• **WHAT IS EXPECTED**: Check every line of the data below for the string "real", and copy the ones that hold it.

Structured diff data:
== == ==

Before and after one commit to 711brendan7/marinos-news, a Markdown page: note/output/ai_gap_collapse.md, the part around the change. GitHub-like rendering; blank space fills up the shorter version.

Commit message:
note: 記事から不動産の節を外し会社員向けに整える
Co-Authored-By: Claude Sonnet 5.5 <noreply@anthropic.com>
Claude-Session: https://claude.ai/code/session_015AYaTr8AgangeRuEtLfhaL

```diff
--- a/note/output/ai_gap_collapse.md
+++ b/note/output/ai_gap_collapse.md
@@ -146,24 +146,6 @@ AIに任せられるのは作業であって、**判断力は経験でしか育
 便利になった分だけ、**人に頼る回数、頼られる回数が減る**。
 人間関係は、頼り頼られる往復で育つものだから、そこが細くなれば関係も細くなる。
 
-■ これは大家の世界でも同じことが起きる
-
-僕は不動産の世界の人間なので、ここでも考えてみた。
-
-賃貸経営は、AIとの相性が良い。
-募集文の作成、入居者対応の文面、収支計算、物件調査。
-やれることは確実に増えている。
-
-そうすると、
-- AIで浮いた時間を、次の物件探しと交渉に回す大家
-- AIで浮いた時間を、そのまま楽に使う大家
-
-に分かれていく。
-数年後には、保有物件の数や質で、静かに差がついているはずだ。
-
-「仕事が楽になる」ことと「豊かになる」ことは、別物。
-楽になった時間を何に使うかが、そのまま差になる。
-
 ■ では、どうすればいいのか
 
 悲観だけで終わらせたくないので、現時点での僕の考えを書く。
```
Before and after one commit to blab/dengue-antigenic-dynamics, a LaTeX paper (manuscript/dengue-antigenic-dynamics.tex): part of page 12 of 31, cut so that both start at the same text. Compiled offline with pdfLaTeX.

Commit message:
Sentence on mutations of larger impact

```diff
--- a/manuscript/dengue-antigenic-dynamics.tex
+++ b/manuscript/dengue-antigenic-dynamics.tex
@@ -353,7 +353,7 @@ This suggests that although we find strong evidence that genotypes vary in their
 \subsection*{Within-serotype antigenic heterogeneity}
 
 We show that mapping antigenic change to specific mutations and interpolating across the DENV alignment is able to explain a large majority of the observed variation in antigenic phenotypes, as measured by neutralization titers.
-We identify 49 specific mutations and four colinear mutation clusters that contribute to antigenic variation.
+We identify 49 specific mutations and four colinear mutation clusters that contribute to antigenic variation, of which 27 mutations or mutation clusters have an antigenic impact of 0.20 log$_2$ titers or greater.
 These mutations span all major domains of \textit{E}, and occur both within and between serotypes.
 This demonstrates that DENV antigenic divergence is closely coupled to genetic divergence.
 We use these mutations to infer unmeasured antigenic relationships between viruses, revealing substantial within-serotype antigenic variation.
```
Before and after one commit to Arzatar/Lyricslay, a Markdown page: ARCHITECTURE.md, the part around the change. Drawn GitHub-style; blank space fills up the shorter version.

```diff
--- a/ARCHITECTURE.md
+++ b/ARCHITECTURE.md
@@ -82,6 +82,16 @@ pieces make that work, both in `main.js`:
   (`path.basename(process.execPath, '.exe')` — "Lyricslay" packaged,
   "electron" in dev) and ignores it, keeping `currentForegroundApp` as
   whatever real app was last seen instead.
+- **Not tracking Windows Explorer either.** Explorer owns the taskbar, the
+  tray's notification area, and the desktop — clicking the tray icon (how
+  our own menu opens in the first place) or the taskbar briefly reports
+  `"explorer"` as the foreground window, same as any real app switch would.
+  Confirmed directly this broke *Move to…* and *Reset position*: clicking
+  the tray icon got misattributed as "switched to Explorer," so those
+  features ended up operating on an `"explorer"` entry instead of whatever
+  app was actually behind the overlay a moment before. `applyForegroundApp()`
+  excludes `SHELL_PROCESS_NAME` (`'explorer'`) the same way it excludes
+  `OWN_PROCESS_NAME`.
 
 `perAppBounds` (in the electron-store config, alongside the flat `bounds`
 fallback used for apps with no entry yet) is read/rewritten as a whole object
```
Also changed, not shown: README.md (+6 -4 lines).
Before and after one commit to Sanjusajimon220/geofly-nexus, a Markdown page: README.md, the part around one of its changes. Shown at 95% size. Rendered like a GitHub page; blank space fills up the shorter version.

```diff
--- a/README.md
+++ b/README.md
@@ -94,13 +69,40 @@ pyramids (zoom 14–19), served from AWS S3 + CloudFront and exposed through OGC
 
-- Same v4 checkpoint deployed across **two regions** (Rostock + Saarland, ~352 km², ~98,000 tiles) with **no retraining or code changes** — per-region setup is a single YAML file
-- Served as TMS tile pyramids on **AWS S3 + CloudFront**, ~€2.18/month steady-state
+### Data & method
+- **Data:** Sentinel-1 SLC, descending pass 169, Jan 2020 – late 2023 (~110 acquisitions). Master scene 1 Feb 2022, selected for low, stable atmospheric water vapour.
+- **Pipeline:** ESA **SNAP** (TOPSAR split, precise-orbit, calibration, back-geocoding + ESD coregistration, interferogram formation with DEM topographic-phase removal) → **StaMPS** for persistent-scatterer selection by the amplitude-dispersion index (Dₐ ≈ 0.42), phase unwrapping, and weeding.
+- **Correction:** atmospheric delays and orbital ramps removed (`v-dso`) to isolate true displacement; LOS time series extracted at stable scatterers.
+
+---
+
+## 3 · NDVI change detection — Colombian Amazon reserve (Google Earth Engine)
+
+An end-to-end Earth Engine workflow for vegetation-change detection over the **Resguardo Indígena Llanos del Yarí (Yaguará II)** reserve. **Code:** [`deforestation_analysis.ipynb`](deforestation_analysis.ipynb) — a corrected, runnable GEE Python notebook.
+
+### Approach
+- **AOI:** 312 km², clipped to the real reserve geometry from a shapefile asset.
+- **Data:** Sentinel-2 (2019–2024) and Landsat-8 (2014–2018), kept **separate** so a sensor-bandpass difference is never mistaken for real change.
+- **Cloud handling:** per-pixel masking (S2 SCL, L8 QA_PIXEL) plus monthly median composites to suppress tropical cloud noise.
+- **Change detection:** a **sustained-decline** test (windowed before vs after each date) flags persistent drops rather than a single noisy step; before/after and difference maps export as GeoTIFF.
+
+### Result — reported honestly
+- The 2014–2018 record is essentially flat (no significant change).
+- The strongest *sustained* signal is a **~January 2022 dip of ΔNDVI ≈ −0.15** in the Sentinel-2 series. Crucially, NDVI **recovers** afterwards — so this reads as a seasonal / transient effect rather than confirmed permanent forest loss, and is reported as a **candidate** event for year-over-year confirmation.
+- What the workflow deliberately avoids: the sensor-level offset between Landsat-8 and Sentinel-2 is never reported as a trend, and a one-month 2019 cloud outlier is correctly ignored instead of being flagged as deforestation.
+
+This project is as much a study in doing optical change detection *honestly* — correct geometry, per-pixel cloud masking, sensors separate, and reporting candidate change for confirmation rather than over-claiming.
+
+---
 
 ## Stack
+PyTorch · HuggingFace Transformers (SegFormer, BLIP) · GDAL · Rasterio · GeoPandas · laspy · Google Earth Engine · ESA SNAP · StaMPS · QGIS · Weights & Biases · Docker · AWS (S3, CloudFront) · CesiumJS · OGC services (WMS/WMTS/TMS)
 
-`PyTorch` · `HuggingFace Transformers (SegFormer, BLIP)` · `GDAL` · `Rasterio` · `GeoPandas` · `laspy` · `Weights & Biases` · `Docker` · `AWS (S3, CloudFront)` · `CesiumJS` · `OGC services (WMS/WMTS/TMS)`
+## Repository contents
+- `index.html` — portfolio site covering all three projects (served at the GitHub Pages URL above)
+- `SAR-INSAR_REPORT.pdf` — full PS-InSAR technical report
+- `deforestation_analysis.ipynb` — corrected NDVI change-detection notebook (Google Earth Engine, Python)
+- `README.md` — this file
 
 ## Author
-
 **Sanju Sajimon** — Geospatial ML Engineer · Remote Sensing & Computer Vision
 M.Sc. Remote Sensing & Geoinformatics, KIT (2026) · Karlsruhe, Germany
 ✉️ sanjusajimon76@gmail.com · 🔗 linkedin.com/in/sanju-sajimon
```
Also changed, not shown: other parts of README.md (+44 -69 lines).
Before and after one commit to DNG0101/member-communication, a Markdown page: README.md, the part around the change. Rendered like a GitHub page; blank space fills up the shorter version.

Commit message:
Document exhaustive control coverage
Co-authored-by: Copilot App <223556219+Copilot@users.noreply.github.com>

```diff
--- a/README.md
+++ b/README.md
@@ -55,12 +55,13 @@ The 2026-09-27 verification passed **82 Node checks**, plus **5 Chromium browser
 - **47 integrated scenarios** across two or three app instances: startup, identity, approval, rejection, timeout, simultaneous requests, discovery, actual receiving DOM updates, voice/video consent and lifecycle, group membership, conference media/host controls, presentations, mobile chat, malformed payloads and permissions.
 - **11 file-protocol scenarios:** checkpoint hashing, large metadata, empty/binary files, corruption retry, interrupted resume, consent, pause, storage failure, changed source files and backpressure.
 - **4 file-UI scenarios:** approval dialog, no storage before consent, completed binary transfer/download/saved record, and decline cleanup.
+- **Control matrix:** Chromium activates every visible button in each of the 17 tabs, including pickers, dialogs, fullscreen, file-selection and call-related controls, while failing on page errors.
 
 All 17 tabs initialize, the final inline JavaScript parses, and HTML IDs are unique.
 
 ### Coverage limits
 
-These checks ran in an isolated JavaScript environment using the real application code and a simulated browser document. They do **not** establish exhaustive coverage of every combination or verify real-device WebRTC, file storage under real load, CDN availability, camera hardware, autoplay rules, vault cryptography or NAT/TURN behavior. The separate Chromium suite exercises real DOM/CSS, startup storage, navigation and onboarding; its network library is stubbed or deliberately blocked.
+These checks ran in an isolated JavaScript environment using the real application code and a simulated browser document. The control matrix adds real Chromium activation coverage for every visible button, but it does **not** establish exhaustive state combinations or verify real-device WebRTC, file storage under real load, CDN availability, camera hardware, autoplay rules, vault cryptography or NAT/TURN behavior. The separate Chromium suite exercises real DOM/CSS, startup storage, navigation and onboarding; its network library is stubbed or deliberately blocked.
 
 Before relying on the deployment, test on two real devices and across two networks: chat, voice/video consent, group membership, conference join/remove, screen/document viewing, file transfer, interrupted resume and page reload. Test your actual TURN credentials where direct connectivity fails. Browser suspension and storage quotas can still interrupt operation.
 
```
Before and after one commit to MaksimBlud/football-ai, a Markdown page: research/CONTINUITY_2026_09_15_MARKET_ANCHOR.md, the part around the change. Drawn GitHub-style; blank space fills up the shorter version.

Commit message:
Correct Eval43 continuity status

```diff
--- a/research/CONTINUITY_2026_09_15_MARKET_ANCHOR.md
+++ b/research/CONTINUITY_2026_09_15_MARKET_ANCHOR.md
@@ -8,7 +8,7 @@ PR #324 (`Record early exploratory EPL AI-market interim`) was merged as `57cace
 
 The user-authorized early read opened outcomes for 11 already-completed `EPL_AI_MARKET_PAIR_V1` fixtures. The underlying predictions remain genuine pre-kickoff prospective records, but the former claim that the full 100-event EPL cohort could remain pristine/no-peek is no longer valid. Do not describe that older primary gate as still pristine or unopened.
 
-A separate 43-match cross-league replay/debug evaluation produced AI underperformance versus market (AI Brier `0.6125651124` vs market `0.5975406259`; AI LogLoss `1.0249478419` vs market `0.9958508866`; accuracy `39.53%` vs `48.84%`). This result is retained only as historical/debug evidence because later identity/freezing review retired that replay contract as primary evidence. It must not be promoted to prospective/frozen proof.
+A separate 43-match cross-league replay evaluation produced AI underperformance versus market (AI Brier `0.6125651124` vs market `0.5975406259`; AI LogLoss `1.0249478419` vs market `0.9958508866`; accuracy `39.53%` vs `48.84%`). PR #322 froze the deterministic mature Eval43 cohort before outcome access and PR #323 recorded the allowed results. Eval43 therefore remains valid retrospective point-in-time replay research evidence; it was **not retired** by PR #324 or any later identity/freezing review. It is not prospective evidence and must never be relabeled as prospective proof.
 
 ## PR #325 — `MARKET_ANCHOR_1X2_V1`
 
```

== == ==

• **WRITTEN SOLUTION**:
   whatever real app was last seen instead.
+  `"explorer"` as the foreground window, same as any real app switch would.
+- **AOI:** 312 km², clipped to the real reserve geometry from a shapefile asset.
+- **Data:** Sentinel-2 (2019–2024) and Landsat-8 (2014–2018), kept **separate** so a sensor-bandpass difference is never mistaken for real change.
-These checks ran in an isolated JavaScript environment using the real application code and a simulated browser document. They do **not** establish exhaustive coverage of every combination or verify real-device WebRTC, file storage under real load, CDN availability, camera hardware, autoplay rules, vault cryptography or NAT/TURN behavior. The separate Chromium suite exercises real DOM/CSS, startup storage, navigation and onboarding; its network library is stubbed or deliberately blocked.
+These checks ran in an isolated JavaScript environment using the real application code and a simulated browser document. The control matrix adds real Chromium activation coverage for every visible button, but it does **not** establish exhaustive state combinations or verify real-device WebRTC, file storage under real load, CDN availability, camera hardware, autoplay rules, vault cryptography or NAT/TURN behavior. The separate Chromium suite exercises real DOM/CSS, startup storage, navigation and onboarding; its network library is stubbed or deliberately blocked.
 Before relying on the deployment, test on two real devices and across two networks: chat, voice/video consent, group membership, conference join/remove, screen/document viewing, file transfer, interrupted resume and page reload. Test your actual TURN credentials where direct connectivity fails. Browser suspension and storage quotas can still interrupt operation.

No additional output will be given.